BY : Kampuzz Team

Date : 06-07-2015

Total Views : 823

UPSC aspirants from Kolkata script success with grit

It took over three years of constant and rigorous practice by Kantesh Kumar Mishra, a B.Tech graduate from Birbhaum, to finally secure 103rd rank in UPSC exams for 2014. He studied for at least 5 hours a day, while also working in the IT department of a public sector bank. When his friends would party on weekends, Mishra would spend his time studying and finishing the backlog of homework. 

"Patience is the key and you have to stay focused. When you start thinking that the job gives you an opportunity to become part of the driving force in society, you feel the fire burning within," said Mishra. Mishra read at least two newspapers thoroughly every day which helped him to tackle history which he took as the optional subject though he was a science student. "In the civil services, you are expected to relate issues with people. What else can connect you with the masses and find the right perspective?" Mishra said.

There is no short cut to success for Angshuman Giri, who secured 132nd rank in the UPSC exams for 2014. "One has to dream and work hard with full determination," he said. Giri graduated as a telecom engineer and joined the telecom industry. Having failed to clear the UPSC exams twice, he quit his lucrative job in 2013 as he wanted to achieve his ambition which was to become a civil servant.  "I identified my weaknesses and started working towards overcoming them. I had to work hard to improve my proficiency in history, international relations and essay papers. Apart from reading newspapers extensively, I would study for four to five hours every day," said Giri.
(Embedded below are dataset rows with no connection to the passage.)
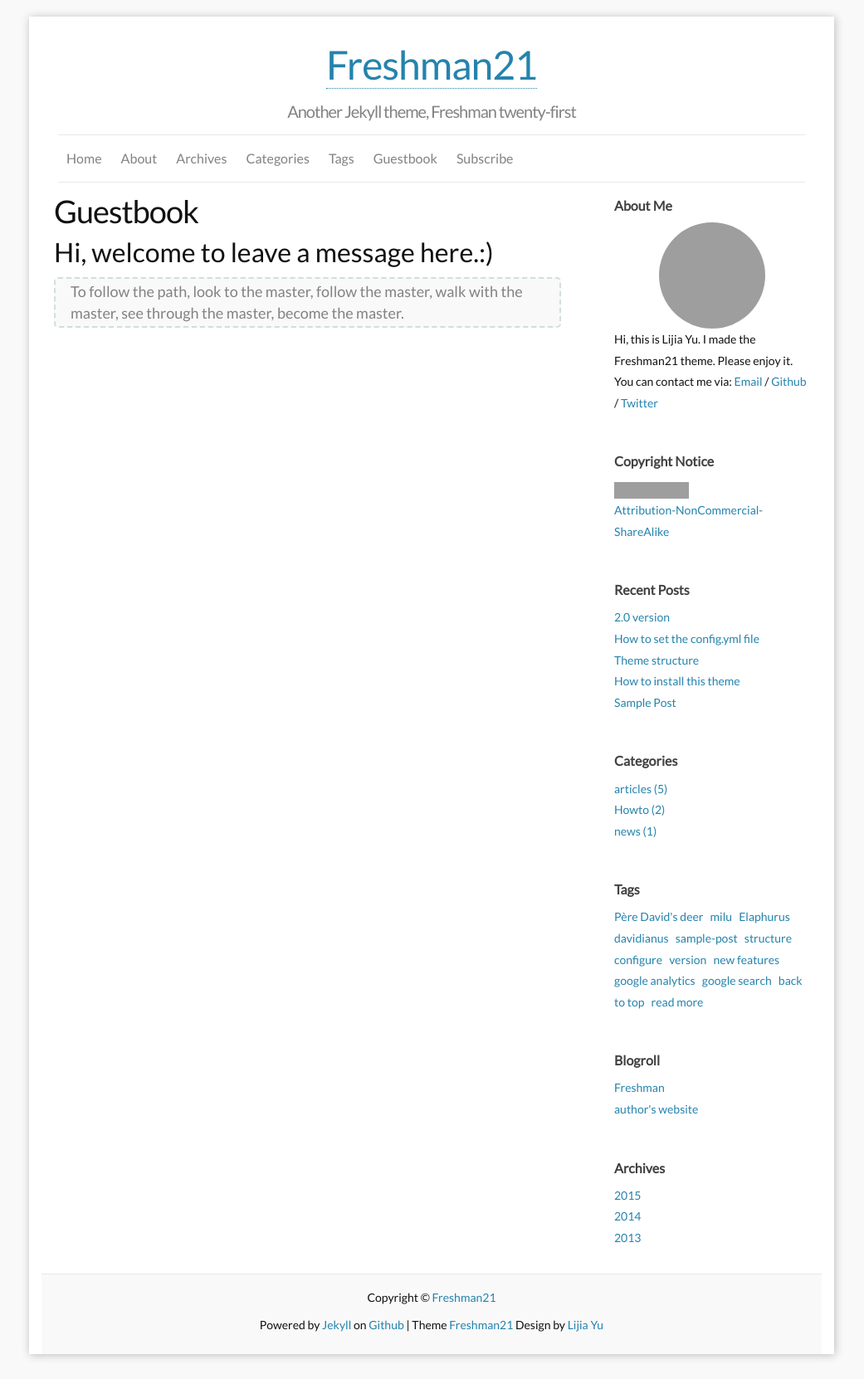
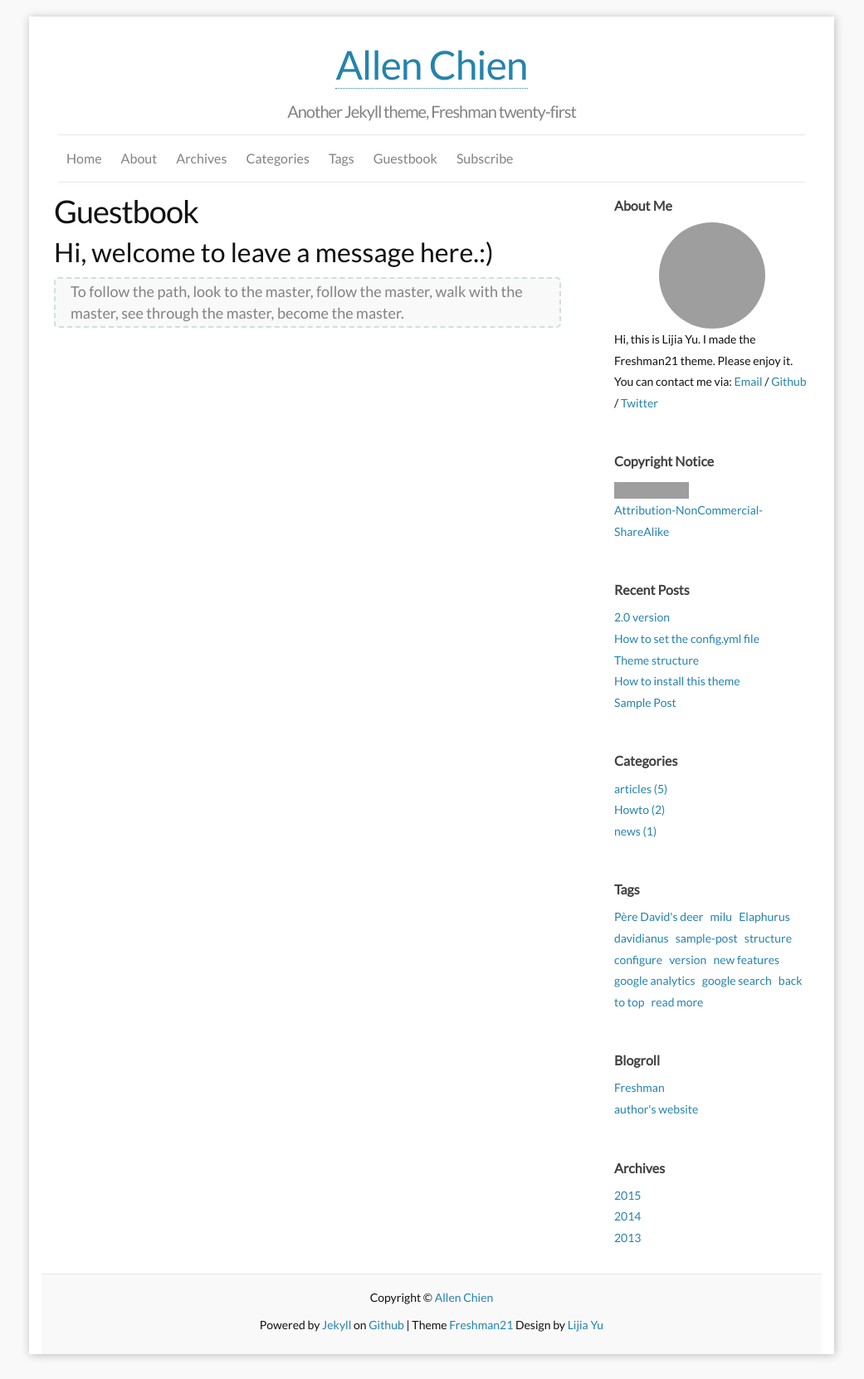
Before and after one commit to allenchien-tw/allenchien-tw.github.io, a Jekyll site: the page built from f_guestbook.md, in a window 1280 px wide. Shown: the whole page at 83% size, without its empty margins (120-1161 px from the left). Built offline with Jekyll 4.4.1, drawn with Linux system fonts in a browser that asks for light colours; comment, search, counter and statistics services are not loaded; grey boxes are pictures that could not be loaded.

Commit message:
[update] update theme configuration

```diff
--- a/_config.yml
+++ b/_config.yml
@@ -1,12 +1,12 @@
 ### Site info:
-title: Freshman21
+title: Allen Chien
 tagline: Another Jekyll theme, Freshman twenty-first
-author: Lijia Yu
-email: yu@lijiayu.net
+author: Allen Chien
+email: allenchien.tw@gmail.com
 description: "Freshman21 is a Jekyll blog theme." # You can edit this line in _config.yml. It will appear in your document head meta and in your feed.xml site description
 keywords: "Jekyll, theme, Freshman21"
-baseurl: "/freshman21" # the subpath of your site, e.g. /blog/
-url: "https://yulijia.net/freshman21" # the base hostname & protocol for your site
+baseurl: "/" # the subpath of your site, e.g. /blog/
+url: "https://allenchien-tw.github.io" # the base hostname & protocol for your site
 locale: en_US
 
 ### Personal info and site tools info:
```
Sweta Agarwal, who secured 141st rank in the exam, quit her lucrative job in a multinational company to pursue her dream. "I had decided in my schooldays that I would appear for the UPSC exams. When I thought it was time, I decided to quit my job to focus fully on civil services exams," she said. There is no fixed mantra for success, according to Agarwal, who had sociology as an optional subject. "It is very subjective. One needs to learn from his or her own set of mistakes and keep moving forward with full grit and determination," said Agarwal.

Dhiman Barai, who secured 768th rank this year, pointed out how civil services exams were different from the other exams. "You can crack JEE or IIT at the first go, but that is not possible with UPSC exams. Generally, candidates need multiple attempts to understand the nature of the exams," said Dhiman. Dhiman, who left his job at a private bank to prepare for the tests, is a B.Tech graduate and an IIM Bangalore alumnus. "I started moulding myself. To develop an analytical mind, I read newspapers," he said. "I am fond of Bengali novels and it helped me, although I was not a student of literature," he said. Dhiman was one of the very few candidates who chose Bengali literature as an optional subject.